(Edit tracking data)

----------

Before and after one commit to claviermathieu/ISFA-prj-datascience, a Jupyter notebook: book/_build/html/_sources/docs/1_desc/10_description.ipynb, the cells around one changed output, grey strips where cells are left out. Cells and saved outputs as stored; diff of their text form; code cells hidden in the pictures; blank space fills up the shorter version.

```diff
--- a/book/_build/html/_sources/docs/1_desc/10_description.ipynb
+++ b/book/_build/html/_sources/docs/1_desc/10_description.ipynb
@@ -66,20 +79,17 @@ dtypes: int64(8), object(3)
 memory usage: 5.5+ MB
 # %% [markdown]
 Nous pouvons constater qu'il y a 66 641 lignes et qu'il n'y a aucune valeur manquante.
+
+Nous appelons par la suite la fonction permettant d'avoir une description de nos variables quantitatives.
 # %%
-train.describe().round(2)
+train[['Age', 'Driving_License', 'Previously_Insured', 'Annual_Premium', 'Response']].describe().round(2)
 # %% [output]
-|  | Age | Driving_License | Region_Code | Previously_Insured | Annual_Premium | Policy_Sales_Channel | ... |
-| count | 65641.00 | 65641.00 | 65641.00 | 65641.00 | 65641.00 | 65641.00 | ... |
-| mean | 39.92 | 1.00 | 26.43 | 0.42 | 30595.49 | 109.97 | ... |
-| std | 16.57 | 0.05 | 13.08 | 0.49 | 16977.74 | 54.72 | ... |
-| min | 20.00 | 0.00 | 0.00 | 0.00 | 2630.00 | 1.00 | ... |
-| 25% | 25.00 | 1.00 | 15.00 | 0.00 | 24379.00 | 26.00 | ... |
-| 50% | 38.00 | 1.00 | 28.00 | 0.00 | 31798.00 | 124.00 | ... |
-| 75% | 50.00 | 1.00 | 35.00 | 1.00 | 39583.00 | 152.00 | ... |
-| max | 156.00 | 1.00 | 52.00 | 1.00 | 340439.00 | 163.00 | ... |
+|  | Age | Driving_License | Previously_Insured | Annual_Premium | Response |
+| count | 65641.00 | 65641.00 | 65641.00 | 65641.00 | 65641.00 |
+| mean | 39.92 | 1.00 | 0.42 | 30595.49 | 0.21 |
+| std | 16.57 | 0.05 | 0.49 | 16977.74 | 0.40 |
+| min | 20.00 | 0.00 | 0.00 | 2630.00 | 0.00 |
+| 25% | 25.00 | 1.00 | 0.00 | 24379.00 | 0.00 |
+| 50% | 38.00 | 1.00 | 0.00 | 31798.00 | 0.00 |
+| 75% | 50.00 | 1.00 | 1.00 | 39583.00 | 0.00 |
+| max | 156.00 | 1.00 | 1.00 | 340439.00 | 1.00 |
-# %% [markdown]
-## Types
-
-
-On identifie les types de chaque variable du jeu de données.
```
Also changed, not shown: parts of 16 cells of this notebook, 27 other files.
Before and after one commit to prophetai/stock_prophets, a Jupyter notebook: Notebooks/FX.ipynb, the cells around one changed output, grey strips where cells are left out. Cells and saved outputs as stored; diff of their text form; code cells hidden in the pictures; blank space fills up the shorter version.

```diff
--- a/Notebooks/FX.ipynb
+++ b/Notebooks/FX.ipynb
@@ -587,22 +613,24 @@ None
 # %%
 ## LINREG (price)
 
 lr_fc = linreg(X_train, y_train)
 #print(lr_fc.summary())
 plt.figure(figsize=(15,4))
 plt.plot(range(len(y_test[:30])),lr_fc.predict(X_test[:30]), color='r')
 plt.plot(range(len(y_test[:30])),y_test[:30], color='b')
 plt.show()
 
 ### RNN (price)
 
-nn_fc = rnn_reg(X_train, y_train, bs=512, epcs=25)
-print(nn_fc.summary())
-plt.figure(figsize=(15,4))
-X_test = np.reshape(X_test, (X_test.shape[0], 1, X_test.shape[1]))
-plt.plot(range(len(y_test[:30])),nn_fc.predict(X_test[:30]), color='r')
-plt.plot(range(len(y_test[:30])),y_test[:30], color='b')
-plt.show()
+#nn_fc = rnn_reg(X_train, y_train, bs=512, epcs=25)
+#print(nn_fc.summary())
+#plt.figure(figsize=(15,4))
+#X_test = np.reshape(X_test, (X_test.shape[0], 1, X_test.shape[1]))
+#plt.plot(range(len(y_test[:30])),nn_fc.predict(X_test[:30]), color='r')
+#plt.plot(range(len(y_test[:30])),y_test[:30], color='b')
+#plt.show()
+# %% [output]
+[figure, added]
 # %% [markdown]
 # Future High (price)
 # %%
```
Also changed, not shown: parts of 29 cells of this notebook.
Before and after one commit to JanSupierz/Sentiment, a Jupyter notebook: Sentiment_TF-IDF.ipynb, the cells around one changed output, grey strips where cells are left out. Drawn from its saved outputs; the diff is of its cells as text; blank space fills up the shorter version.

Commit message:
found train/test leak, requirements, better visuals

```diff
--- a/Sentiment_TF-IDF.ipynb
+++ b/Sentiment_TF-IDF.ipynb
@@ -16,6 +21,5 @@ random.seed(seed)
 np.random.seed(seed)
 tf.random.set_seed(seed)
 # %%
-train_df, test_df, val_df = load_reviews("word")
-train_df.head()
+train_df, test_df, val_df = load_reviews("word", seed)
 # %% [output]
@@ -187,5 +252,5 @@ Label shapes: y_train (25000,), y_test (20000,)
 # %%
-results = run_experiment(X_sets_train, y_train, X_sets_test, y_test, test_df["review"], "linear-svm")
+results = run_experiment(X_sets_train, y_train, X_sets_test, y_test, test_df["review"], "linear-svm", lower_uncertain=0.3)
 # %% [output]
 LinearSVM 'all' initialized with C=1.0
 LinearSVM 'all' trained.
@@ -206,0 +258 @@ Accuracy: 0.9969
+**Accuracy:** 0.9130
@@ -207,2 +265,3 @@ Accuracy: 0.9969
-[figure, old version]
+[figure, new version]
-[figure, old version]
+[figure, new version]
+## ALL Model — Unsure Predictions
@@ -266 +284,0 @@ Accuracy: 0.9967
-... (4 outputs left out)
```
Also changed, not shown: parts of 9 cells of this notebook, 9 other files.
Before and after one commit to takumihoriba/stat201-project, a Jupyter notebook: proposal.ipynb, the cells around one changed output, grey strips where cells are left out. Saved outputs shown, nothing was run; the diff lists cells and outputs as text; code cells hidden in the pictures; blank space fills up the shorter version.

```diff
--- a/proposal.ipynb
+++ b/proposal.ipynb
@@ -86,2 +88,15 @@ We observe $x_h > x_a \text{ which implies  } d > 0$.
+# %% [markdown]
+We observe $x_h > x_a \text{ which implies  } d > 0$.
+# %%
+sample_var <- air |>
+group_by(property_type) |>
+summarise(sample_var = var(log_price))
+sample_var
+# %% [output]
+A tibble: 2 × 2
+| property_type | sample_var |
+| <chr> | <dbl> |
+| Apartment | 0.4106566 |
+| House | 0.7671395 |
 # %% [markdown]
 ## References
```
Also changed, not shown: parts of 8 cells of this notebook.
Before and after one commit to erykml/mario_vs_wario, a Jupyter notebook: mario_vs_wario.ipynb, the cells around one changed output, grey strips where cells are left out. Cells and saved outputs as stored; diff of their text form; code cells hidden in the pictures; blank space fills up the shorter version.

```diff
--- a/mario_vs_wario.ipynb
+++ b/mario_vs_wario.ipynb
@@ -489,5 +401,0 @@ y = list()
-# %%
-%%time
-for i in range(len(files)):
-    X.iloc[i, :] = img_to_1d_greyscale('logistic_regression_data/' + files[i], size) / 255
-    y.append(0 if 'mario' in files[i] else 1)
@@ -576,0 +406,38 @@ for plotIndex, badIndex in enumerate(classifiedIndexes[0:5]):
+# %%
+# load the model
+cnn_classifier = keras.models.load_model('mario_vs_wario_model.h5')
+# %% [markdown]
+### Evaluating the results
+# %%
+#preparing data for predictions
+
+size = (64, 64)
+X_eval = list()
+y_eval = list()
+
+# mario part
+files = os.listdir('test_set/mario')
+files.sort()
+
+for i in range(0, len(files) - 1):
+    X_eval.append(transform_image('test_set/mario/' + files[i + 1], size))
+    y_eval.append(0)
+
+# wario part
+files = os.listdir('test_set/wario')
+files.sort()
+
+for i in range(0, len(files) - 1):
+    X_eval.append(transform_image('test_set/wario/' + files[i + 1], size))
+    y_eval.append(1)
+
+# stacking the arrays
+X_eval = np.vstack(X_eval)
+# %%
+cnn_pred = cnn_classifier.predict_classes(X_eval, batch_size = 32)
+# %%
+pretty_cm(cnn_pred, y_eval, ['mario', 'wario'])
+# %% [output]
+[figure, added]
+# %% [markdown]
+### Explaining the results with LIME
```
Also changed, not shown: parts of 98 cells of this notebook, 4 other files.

----------

Activity: Each line of the data that has the string "with" counts once; give the total and nothing else.

Response box: 2